§ TASK INSTRUCTIONS
Go through the data line by line. Copy each one holding the string "path".

*** RECORDS TO USE Section Begins ***

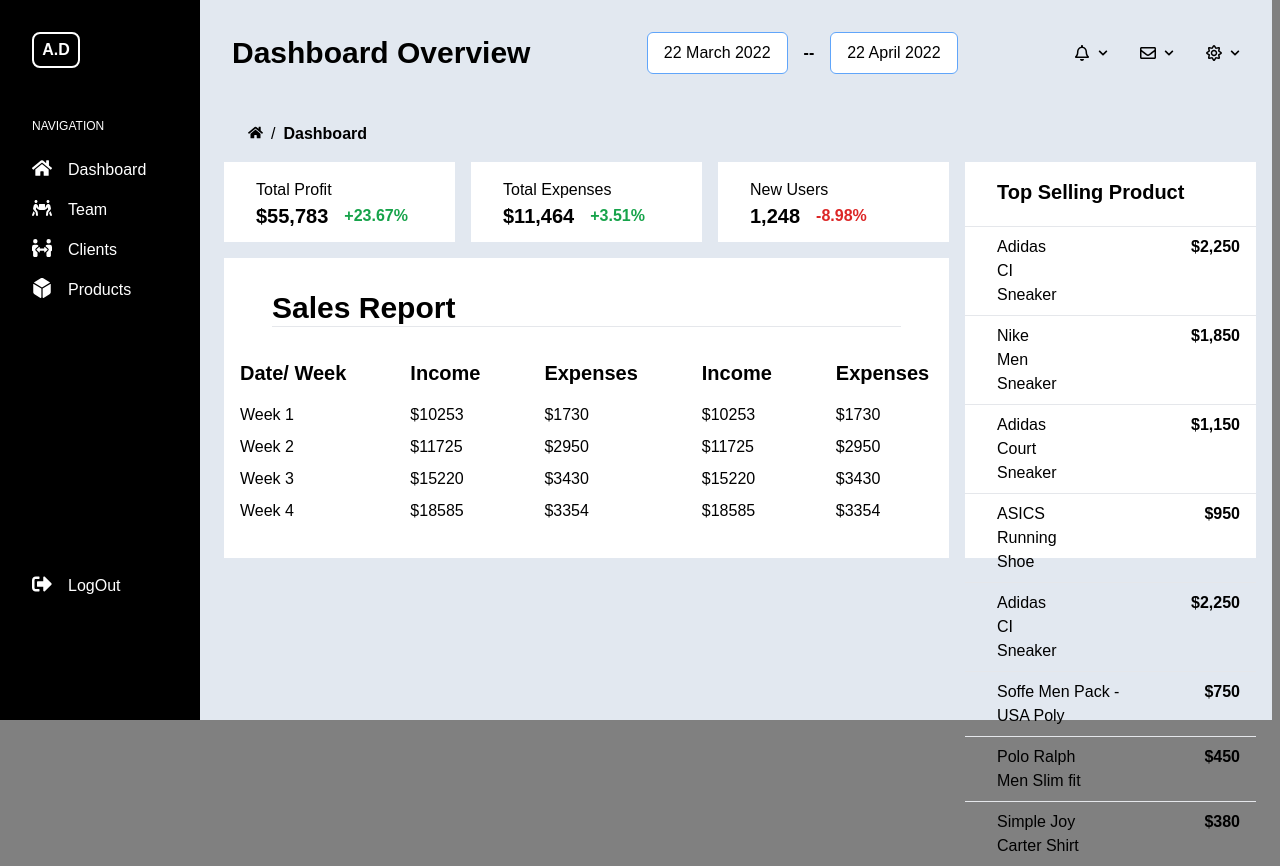
Repository: AngusOnyebuchi/Dashboard
Page: /dashboard
The author's editor kept a copy of each file at every save. The page is drawn from the files as they stood at one save, then again after the next save.
The browser window is 1280 px wide. The pictures show the whole page.
The page's requests for data from a server got no answer. The project was rebuilt for these pictures with package versions that can differ from the ones it lists, and the page was loaded fresh each time. No one was signed in, and anything a server would have sent is missing. Also part of the build but not shown: src/components/Login.js, src/components/Register.js, src/components/Team.js, src/components/Clients.js, src/components/Products.js.

Above is the page before, as saved 2022-05-26 18:37:58.

### public/index.html
<!DOCTYPE html>
<html lang="en">
  <head>
    <meta charset="utf-8" />
    <link rel="icon" href="%PUBLIC_URL%/favicon.ico" />
    <meta name="viewport" content="width=device-width, initial-scale=1" />
    <meta name="theme-color" content="#000000" />
    <meta
      name="description"
      content="Web site created using create-react-app"
    />
    <link rel="apple-touch-icon" href="%PUBLIC_URL%/logo192.png" />
    <!--
      manifest.json provides metadata used when your web app is installed on a
      user's mobile device or desktop. See https://developers.google.com/web/fundamentals/web-app-manifest/
    -->
    <link rel="manifest" href="%PUBLIC_URL%/manifest.json" />
    <!--
      Notice the use of %PUBLIC_URL% in the tags above.
      It will be replaced with the URL of the `public` folder during the build.
      Only files inside the `public` folder can be referenced from the HTML.

      Unlike "/favicon.ico" or "favicon.ico", "%PUBLIC_URL%/favicon.ico" will
      work correctly both with client-side routing and a non-root public URL.
      Learn how to configure a non-root public URL by running `npm run build`.
    -->
    <title>Angus Admin Board</title>
  </head>
  <body>
    <noscript>You need to enable JavaScript to run this app.</noscript>
    <div id="root"></div>
    <!--
      This HTML file is a template.
      If you open it directly in the browser, you will see an empty page.

      You can add webfonts, meta tags, or analytics to this file.
      The build step will place the bundled scripts into the <body> tag.

      To begin the development, run `npm start` or `yarn start`.
      To create a production bundle, use `npm run build` or `yarn build`.
    -->
  </body>
</html>

### src/index.js
import React from "react";
import ReactDOM from "react-dom";
import { BrowserRouter} from "react-router-dom"
import "./style.css"
import App from "./App";

ReactDOM.render(
            <BrowserRouter>
            <App/>
            </BrowserRouter>, document.getElementById("root"))

### src/style.css
@tailwind base;
@tailwind components;
@tailwind utilities;

@layer base {
    body{
        background-color: gray;
        @apply font-[Sans-serif];
    }
    li {
        @apply px-4;
        @apply cursor-pointer;
    }
}

.content-div {
    background-repeat: no-repeat;
    background-size: cover;
    background-position: center;
    height: 150px;
}

.content-div:hover {
    background-image: linear-gradient(
        to right,
        rgba(112, 157, 255, 0.8),
        hsla(242, 74%, 61%, 0.8)
    )!important;
}

### src/App.js
import React, {useState, useEffect} from 'react'
import Home from './components/Home'
import Layout from './components/Layout'
import Login from './components/Login'
import Register from './components/Register'
import Team from './components/Team'
import Clients from './components/Clients'
import Products from './components/Products'
import { Routes, Route } from "react-router-dom"

const teamsUrl = 'https://fakerapi.it/api/v1/persons?_quantity=12'
const clientsUrl = 'https://fakerapi.it/api/v1/companies?_quantity=12'
const productsUrl = 'https://fakerapi.it/api/v1/products?_quantity=12'


export default function App() {

  const [teams, setTeams] = useState([])
  const [clients, setClients] = useState([])
  const [products, setProducts] = useState([])

  const getTeam = () => {
    fetch(teamsUrl)
    .then(response => response.json())
    .then(data => {
      console.log(data.data)
      setTeams(data.data)
    })
  }

  const getClient = () => {
    fetch(clientsUrl)
    .then(response => response.json())
    .then(data => {
      console.log(data.data)
      setClients(data.data)
    })
  }

  const getProduct = () => {
    fetch(productsUrl)
    .then(response => response.json())
    .then(data => {
      console.log(data.data)
      setProducts(data.data)
    })
  }

  useEffect(()=> {
      getTeam()
  }, [])

  useEffect(()=> {
    getClient()
}, [])

useEffect(()=> {
  getProduct()
}, [])

  const teamsElement = teams && teams.length && teams.map(team => {
    return (
      <Team
              key= {team.id}
              firstname= {team.firstname}
              lastname= {team.lastname}
              email= {team.email}
              phone= {team.phone}
              gender= {team.gender}
              image= {team.image}
              />
    )
  })

  const clientsElement = clients && clients.length && clients.map(client => {
    return (
      <Clients
              key= {client.id}
              fullname= {client.name}
              email= {client.email}
              phone= {client.phone}
              gender= {client.gender}
              image= {client.image}
              />
    )
  })

  const productsElement = products && products.length && products.map(product => {
    return (
      <Products
              key= {product.id}
              name= {product.name}
              image= {product.image}
              netPrice= {product.net_price}
              taxes= {product.taxes}
              price= {product.price}
              />
    )
  })

  return (
    <div>

      <Routes>
          <Route path='/' element={<Login/>}/>

          <Route path='/dashboard' element={
          <Layout>
          <Home/>
          </Layout>
          }/>

          <Route path='/register' element={<Register/>}/>

          <Route path='/team' element={
            <Layout>
            <div className='px-8'>
              <div className='text-center p-8 text-black'>
                <h1 className='text-3xl inline border-b-4 border-pink-600'>Team Members</h1>
              </div>
              <div className='grid grid-cols-3 pb-12'>
              {teamsElement}
              </div>
            </div>
            </Layout>
          }/>

          <Route path='/clients' element={
            <Layout>
            <div className='px-8'>
            <div className='text-center p-8 text-black'>
              <h1 className='text-3xl inline border-b-4 border-pink-600'>Our Clients</h1>
            </div>
            <div className='grid grid-cols-3 pb-12'>
            {clientsElement}
            </div>
          </div>
          </Layout>
          }/>

          <Route path='/products' element={
            <Layout>
            <div className='px-8'>
            <div className='text-center p-8 text-black'>
              <h1 className='text-3xl inline border-b-4 border-pink-600'>Our Products</h1>
            </div>
            <div className='grid grid-cols-2 gap-4 pb-12 '>
            {productsElement}
            </div>
          </div>
          </Layout>
          }/>

      </Routes>
    </div>
  )
}

### src/components/Home.js
import React from 'react'
import { FaChevronDown, FaRegEnvelope, FaRegSun, FaRegBell, FaHome} from 'react-icons/fa'

export default function Home() {
  return (
    <div name="dashboard" className='p-4 mx-2 h-screen bg-slate-200'>

          {/** The first part after the nav */}
      <div className='flex justify-between p-4 items-center'>
        <h1 className='font-bold text-3xl ml-48'>Dashboard Overview</h1>

        <div className='flex items-center gap-4'>
          <div className='px-4 py-2 bg-white border-[1px] rounded-md border-blue-400'>
            <p>22 March 2022</p>
            <img alt=''/>
          </div>

          <p><strong>--</strong></p>

          <div className='px-4 py-2 bg-white border-[1px] rounded-md border-blue-400'>
            <p>22 April 2022</p>
            <img alt=''/>
          </div>
        </div>

        <div className='flex gap-8 items-center '>
          <div className='flex gap-2 items-center cursor-pointer'>
            <FaRegBell/>
            <FaChevronDown size={10}/>
          </div>
          <div className='flex gap-2 items-center cursor-pointer'>
            <FaRegEnvelope/>
            <FaChevronDown size={10}/>
          </div>
          <div className='flex gap-2 items-center cursor-pointer'>
            <FaRegSun/>
            <FaChevronDown size={10}/>
          </div>
        </div>

      </div>

      <div className='text-black ml-56 mt-8 flex gap-2 items-center text-center'>
        <FaHome size={15} className='mb-1 cursor-pointer'/>
        <p>/</p>
        <p className='font-semibold'>Dashboard</p>
      </div>


        {/** The second part after the nav */}
        <div className='flex gap-4 mt-4'>

          <div className='ml-[200px]'>
          <div className='flex items-center gap-4'>

            <div className='h-[80px] w-[231px] bg-white py-4 px-8'>
              <p>Total Profit</p>
              <div className='flex items-center gap-4 font-bold'>
                <p className='text-xl'>$55,783</p>
                <p className='text-green-600'>+23.67%</p>
              </div>
            </div>

            <div className='h-[80px] w-[231px] bg-white py-4 px-8'>
              <p>Total Expenses</p>
              <div className='flex items-center gap-4 font-bold'>
                <p className='text-xl'>$11,464</p>
                <p className='text-green-600'>+3.51%</p>
              </div>
            </div>

            <div className='h-[80px] w-[231px] bg-white py-4 px-8'>
              <p>New Users</p>
              <div className='flex items-center gap-4 font-bold'>
                <p className='text-xl'>1,248</p>
                <p className='text-red-600'>-8.98%</p>
              </div>
            </div>

          </div>

          <div className='h-[300px] w-[725px] bg-white mt-4'>

            <div className='text-3xl px-12 py-8'>
              <p className='font-bold'>Sales Report</p>
              <hr/>
            </div>

            <div className='flex items-center px-4 gap-16'>
              <div>
                <p className='text-xl font-bold mb-4'>Date/ Week</p>
                <p className='mb-2'>Week 1</p>
                <p className='mb-2'>Week 2</p>
                <p className='mb-2'>Week 3</p>
                <p className='mb-2'>Week 4</p>
              </div>
              <div>
                <p className='text-xl font-bold mb-4'>Income</p>
                <p className='mb-2'>$10253</p>
                <p className='mb-2'>$11725</p>
                <p className='mb-2'>$15220</p>
                <p className='mb-2'>$18585</p>
              </div>
              <div>
                <p className='text-xl font-bold mb-4'>Expenses</p>
                <p className='mb-2'>$1730</p>
                <p className='mb-2'>$2950</p>
                <p className='mb-2'>$3430</p>
                <p className='mb-2'>$3354</p>
              </div>
              <div>
                <p className='text-xl font-bold mb-4'>Income</p>
                <p className='mb-2'>$10253</p>
                <p className='mb-2'>$11725</p>
                <p className='mb-2'>$15220</p>
                <p className='mb-2'>$18585</p>
              </div>
              <div>
                <p className='text-xl font-bold mb-4'>Expenses</p>
                <p className='mb-2'>$1730</p>
                <p className='mb-2'>$2950</p>
                <p className='mb-2'>$3430</p>
                <p className='mb-2'>$3354</p>
              </div>

            </div>
          </div>

          </div>

          <div className='bg-white h-[396px] w-[382px] py-4'>
            <p className='font-bold text-xl pl-8 pb-5'>Top Selling Product</p>
            <hr/>
            <div className='flex gap-4 px-4 py-2'>
              <img alt='' src=''/>
              <p>Adidas CI Sneaker</p>
              <p className='font-bold ml-28'>$2,250</p>
            </div>
            <hr/>

            <div className='flex gap-4 px-4 py-2'>
              <img alt='' src=''/>
              <p>Nike Men Sneaker</p>
              <p className='font-bold ml-28'>$1,850</p>
            </div>
            <hr/>

            <div className='flex gap-4 px-4 py-2'>
              <img alt='' src=''/>
              <p>Adidas Court Sneaker</p>
              <p className='font-bold ml-[88px]'>$1,150</p>
            </div>
            <hr/>

            <div className='flex gap-4 px-4 py-2'>
              <img alt='' src=''/>
              <p>ASICS Running Shoe</p>
              <p className='font-bold ml-24'>$950</p>
            </div>
            <hr/>

            <div className='flex gap-4 px-4 py-2'>
              <img alt='' src=''/>
              <p>Adidas CI Sneaker</p>
              <p className='font-bold ml-28'>$2,250</p>
            </div>
            <hr/>

            <div className='flex gap-4 px-4 py-2'>
              <img alt='' src=''/>
              <p>Soffe Men Pack - USA Poly</p>
              <p className='font-bold ml-14'>$750</p>
            </div>
            <hr/>

            <div className='flex gap-4 px-4 py-2'>
              <img alt='' src=''/>
              <p>Polo Ralph Men Slim fit</p>
              <p className='font-bold ml-20'>$450</p>
            </div>
            <hr/>

            <div className='flex gap-4 px-4 py-2'>
              <img alt='' src=''/>
              <p>Simple Joy Carter Shirt</p>
              <p className='font-bold ml-20'>$380</p>
            </div>

          </div>

        </div>

    </div>
  )
}

### src/components/Layout.js
import React from 'react'
import NavBar from './NavBar'

export default function Layout({ children }) {
  return (
    <div>
        <NavBar />
        <div>{children}</div>
    </div>
  )
}

### src/components/NavBar.js
import React from 'react'
import { NavLink } from 'react-router-dom'
import { FaHome, FaPeopleCarry, FaPeopleArrows, FaDiceD6, FaSignOutAlt } from 'react-icons/fa'

export default function NavBar() {
  return (
    <div className=' fixed w-[200px] h-screen px-8 py-4 text-white bg-black'>
        <div className='flex gap-2 items-center text-center'>
            <h1 className='p-1 mt-4 w-12 border-2 border-white rounded-lg text-center text-white'><strong>A.D</strong></h1>
        </div>

        <div>
        <div className='mt-[50px]'>
                <h1 className='uppercase mb-6 text-xs'>Navigation</h1>

                <NavLink to='/dashboard'>
                  <div className='flex gap-4 text-center'>
                    <FaHome size={20}/>
                    <p className='cursor-pointer mb-4'>Dashboard</p>
                  </div>
                </NavLink>
                <NavLink to='/team'>
                  <div className='flex gap-4 text-center'>
                    <FaPeopleCarry size={20}/>
                    <p className='cursor-pointer mb-4'>Team</p>
                  </div>
                </NavLink>
                <NavLink to='/clients'>
                  <div className='flex gap-4 text-center'>
                    <FaPeopleArrows size={20}/>
                    <p className='cursor-pointer mb-4'>Clients</p>
                  </div>
                </NavLink>
                <NavLink to='/products'>
                  <div className='flex gap-4 text-center'>
                    <FaDiceD6 size={20}/>
                    <p className='cursor-pointer mb-[272px]'>Products</p>
                  </div>
                </NavLink>
                <NavLink to='/'>
                  <div className='flex gap-4 text-center'>
                    <FaSignOutAlt size={20}/>
                    <p className='cursor-pointer mb-4'>LogOut</p>
                  </div>
                </NavLink>
            </div>
        </div>
    </div>
  )
}

Loaded but not shown: tailwind.config.js (common file)

After the next save:
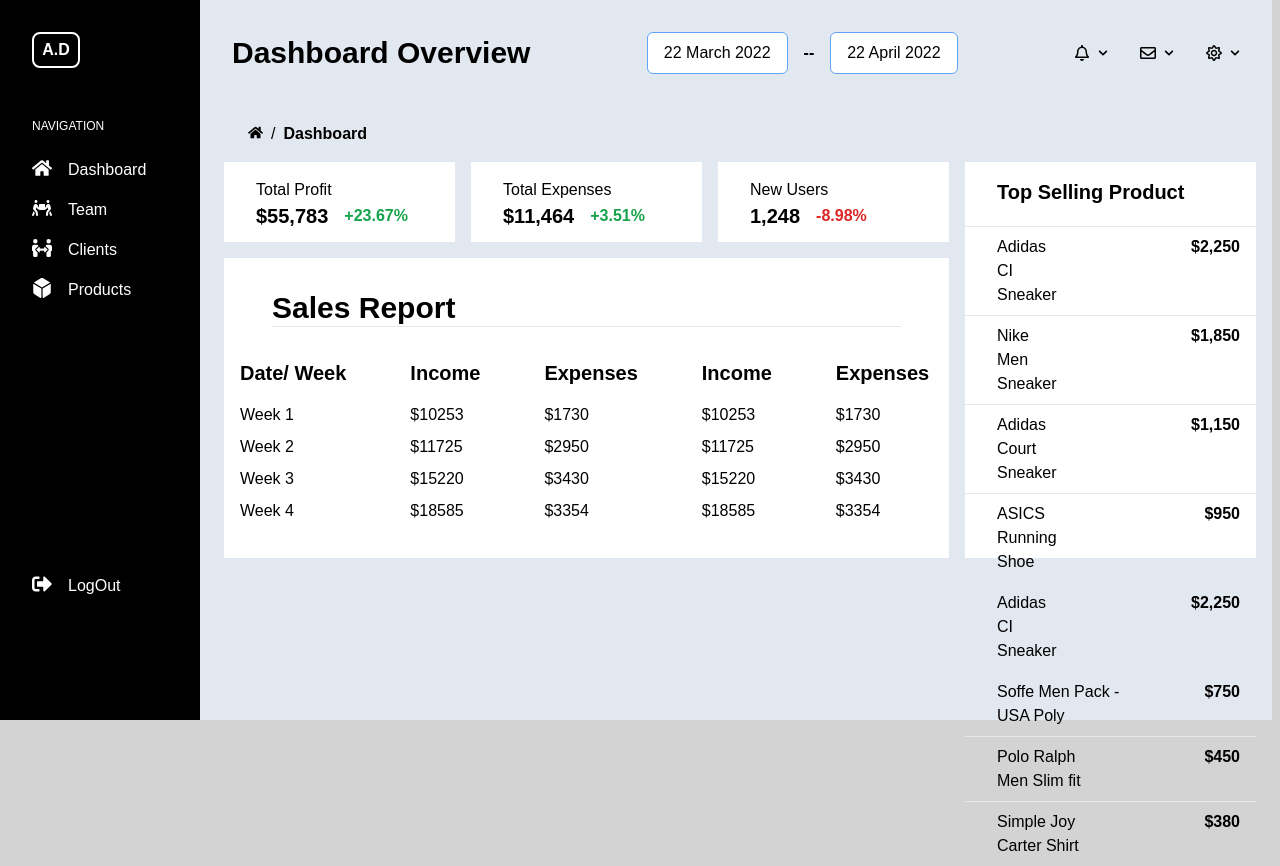
Saved 17 s later.
--- a/src/style.css
+++ b/src/style.css
@@ -4,7 +4,7 @@
 
 @layer base {
     body{
-        background-color: gray;
+        background-color: lightgray;
         @apply font-[Sans-serif];
     }
     li {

*** RECORDS TO USE Section Ends ***

§ RESULT OF THE EXERCISE
          <Route path='/' element={<Login/>}/>
          <Route path='/dashboard' element={
          <Route path='/register' element={<Register/>}/>
          <Route path='/team' element={
          <Route path='/clients' element={
          <Route path='/products' element={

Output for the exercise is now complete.